3) Single celled life became multicell
That may be the hard step. It required (for our form of life, that may not be universally true) the formation of the eukaryotic cell by the symbiosis of two bacteria (one became the dominant partner, the other became mitochondria or chloroplasts, depending whether animal or plant). Then again, we have other examples of symbioses like these forming, mainly in protozoa which have cilia that are bacteria. So maybe not so hard.
4) Life had to make it out of water onto land (not much chance of fish building a spaceship) which was possibly helped by a large moon causing tides
Electronics would be hard. Try making vacuum tubes (valves) or zone-refining semiconductors underwater.
However, our tides have two components: one from the moon and one from the sun. When they act together the result is a larger "spring tide." The sun alone would still produce tides.
In any case, tides would result in life ending up in rock pools that either evaporate long before any evolution could happen, or are swept back out to sea by a later tide. Not much opportunity to get to a land form there. Large rivers, however, produce a salinity gradient at their mouths, allowing a transition from salt water to fresh water. From there, a transition to land may be easier.
So probably not a major problem either.
5) Humans had to evolve - not a given especially if that asteroid had missed 65 million years ago
Intelligent life has to evolve. That, again, seems hard. Then again, both elephants and whales are pretty intelligent. As are chimps. So without that asteroid maybe we'd have ended up with intelligent dinosaurs. Or not.
6) The industrial revolution had to occur. Again not a given - if there had been no coal deposits we'd still be riding around on horses with the most advanced machines being windmills.
Probably true. Although the limiting factor would probably be refining metal ores without coal or oil.
7) The computer revolution had to occur.

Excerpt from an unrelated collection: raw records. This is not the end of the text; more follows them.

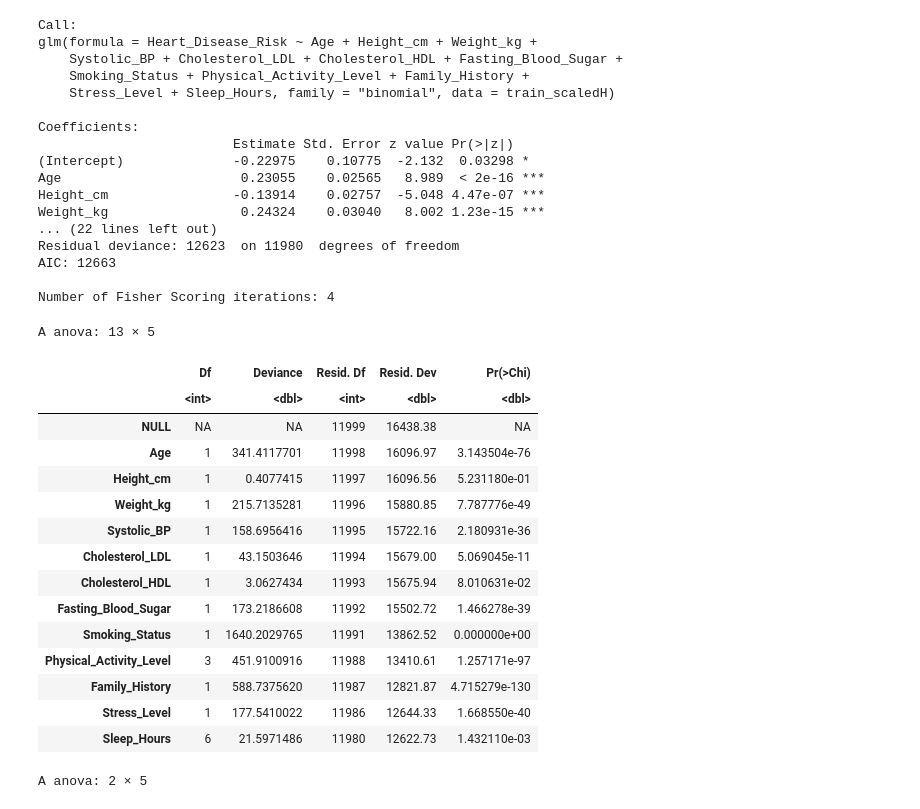
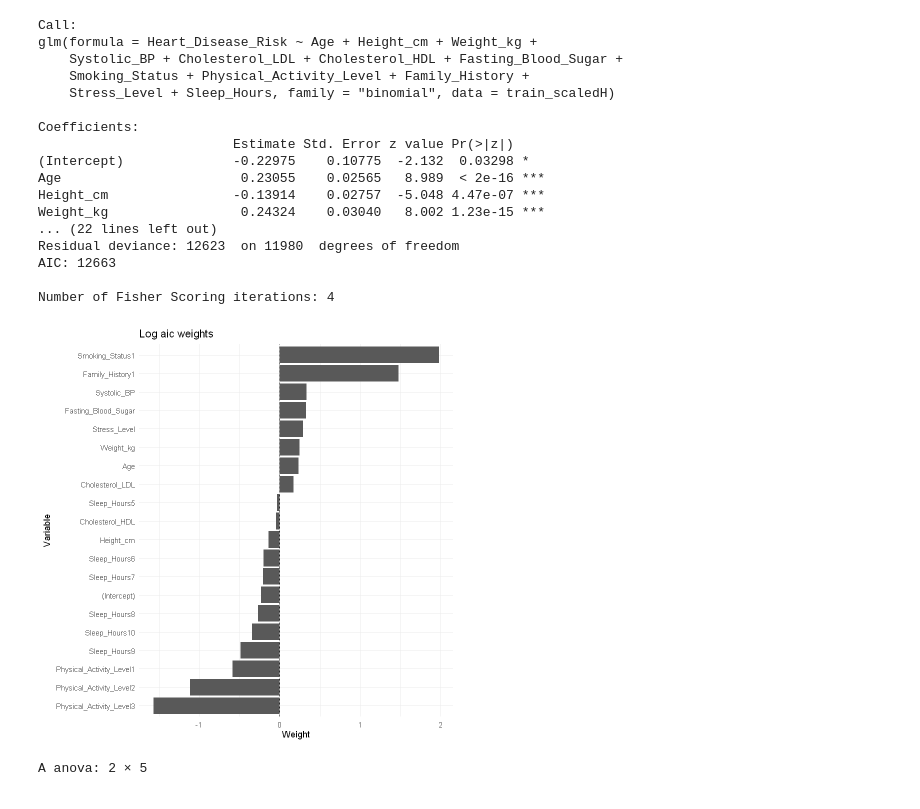
Before and after one commit to HOANG-Anh2004/projet_ML_4A_GMM_INSA, a Jupyter notebook: Modelisation_R.ipynb, the cells around one changed output. Drawn from its saved outputs; the diff is of its cells as text; code cells hidden in the pictures.

```diff
--- a/Modelisation_R.ipynb
+++ b/Modelisation_R.ipynb
@@ -428,25 +516,22 @@ Residual deviance: 12623  on 11980  degrees of freedom
 AIC: 12663
 
 Number of Fisher Scoring iterations: 4
-# %%
-anova(res.log.aic, test = "Chisq")
-# %% [output]
-A anova: 13 × 5
-|  | Df | Deviance | Resid. Df | Resid. Dev | Pr(>Chi) |
-|  | <int> | <dbl> | <int> | <dbl> | <dbl> |
-| NULL | NA | NA | 11999 | 16438.38 | NA |
-| Age | 1 | 341.4117701 | 11998 | 16096.97 | 3.143504e-76 |
-| Height_cm | 1 | 0.4077415 | 11997 | 16096.56 | 5.231180e-01 |
-| Weight_kg | 1 | 215.7135281 | 11996 | 15880.85 | 7.787776e-49 |
-| Systolic_BP | 1 | 158.6956416 | 11995 | 15722.16 | 2.180931e-36 |
-| Cholesterol_LDL | 1 | 43.1503646 | 11994 | 15679.00 | 5.069045e-11 |
-| Cholesterol_HDL | 1 | 3.0627434 | 11993 | 15675.94 | 8.010631e-02 |
-| Fasting_Blood_Sugar | 1 | 173.2186608 | 11992 | 15502.72 | 1.466278e-39 |
-| Smoking_Status | 1 | 1640.2029765 | 11991 | 13862.52 | 0.000000e+00 |
-| Physical_Activity_Level | 3 | 451.9100916 | 11988 | 13410.61 | 1.257171e-97 |
-| Family_History | 1 | 588.7375620 | 11987 | 12821.87 | 4.715279e-130 |
-| Stress_Level | 1 | 177.5410022 | 11986 | 12644.33 | 1.668550e-40 |
-| Sleep_Hours | 6 | 21.5971486 | 11980 | 12622.73 | 1.432110e-03 |
+# %%
+df = data.frame(res.log.aic$coefficients)
+colnames(df) = 'Weight'
+df$Variable = rownames(df)
+ggplot(df, aes(x = reorder(Variable, Weight), y = Weight)) +
+  geom_col() +
+  coord_flip() +
+  geom_hline(yintercept = 0, linetype = "dashed") +
+  labs(
+    title = "Log aic weights",
+    x = "Variable",
+    y = "Weight"
+  ) +
+  theme_minimal()
+# %% [output]
+[figure, added]
 # %%
 # Test of sub model : verify if the submodel is efficient enough
 
```
Also changed, not shown: parts of 145 cells of this notebook.
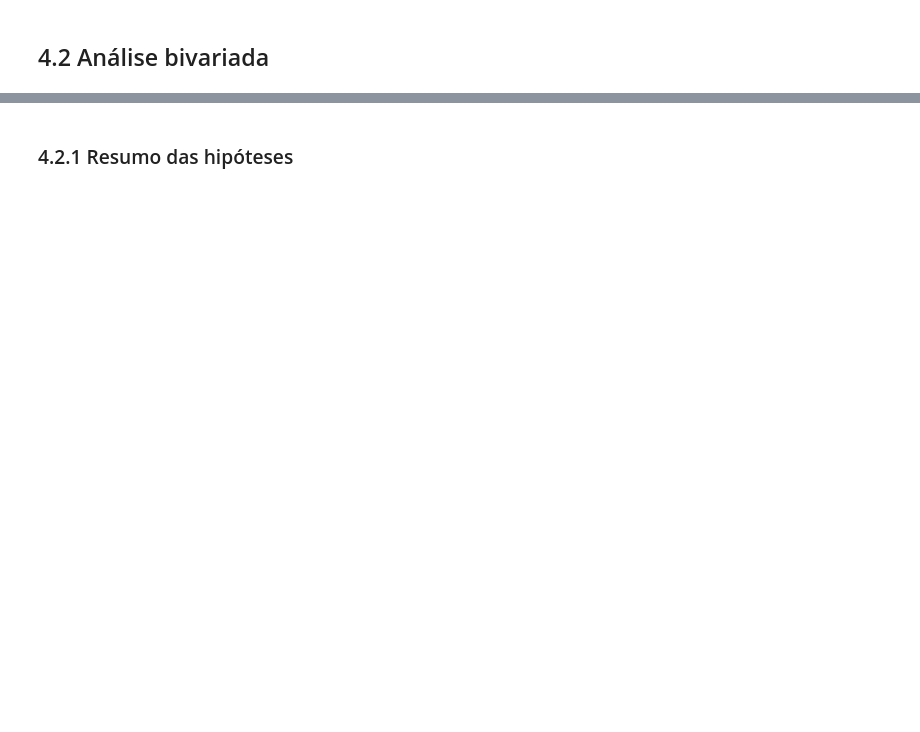
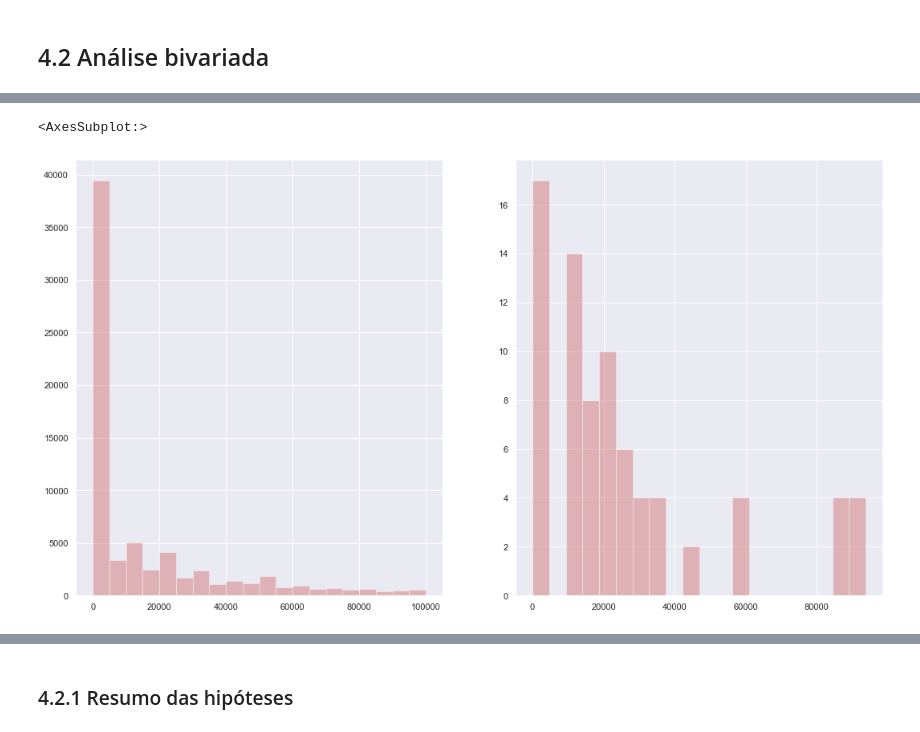
Before and after one commit to brasil95/fraud-detection-alura, a Jupyter notebook: notebooks/01_vcb_fraud_detection_pipeline.ipynb, the cells around one changed output, grey strips where cells are left out. Saved outputs shown, nothing was run; the diff lists cells and outputs as text; code cells hidden in the pictures; blank space fills up the shorter version.

```diff
--- a/notebooks/01_vcb_fraud_detection_pipeline.ipynb
+++ b/notebooks/01_vcb_fraud_detection_pipeline.ipynb
@@ -283,0 +320,11 @@ cat_attributes = df4.select_dtypes(exclude=['int64', 'float64', 'datetime64[ns]'
+# %%
+plt.subplot(1, 2, 1)
+a1 = aux['oldbalance_org'][aux['is_fraud']==0]
+sns.distplot( x=a1, kde=False, color='indianred', bins=20)
+
+plt.subplot(1, 2, 2)
+a2 = aux['oldbalance_org'][aux['is_fraud']==1]
+sns.distplot( x=a2, kde=False, color='indianred', bins=20)
+# %% [output]
+<AxesSubplot:>
+[figure, added]
```
Also changed, not shown: parts of 36 cells of this notebook.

We had radio before we had computers. We were pumping out detectable signals without computers. Los Alamos managed to design the atomic bomb with nothing more than a lot of people and mechanical calculators, so I think we could have managed to calculate enough to get to the moon without computers (if we really wanted to).
I'm sure there are plenty of other important points in history that could have led to a very different outcome, but the point is - life evolving may or may not be rare, but a technological civilisation IMO is.
Yes, technological civilizations are going to be rarer than single-celled life. More importantly, those civilizations would have to arise within a narrow time/distance window for us to spot them by radio. And it's possible advanced technological civilizations don't survive long after developing nuclear weapons.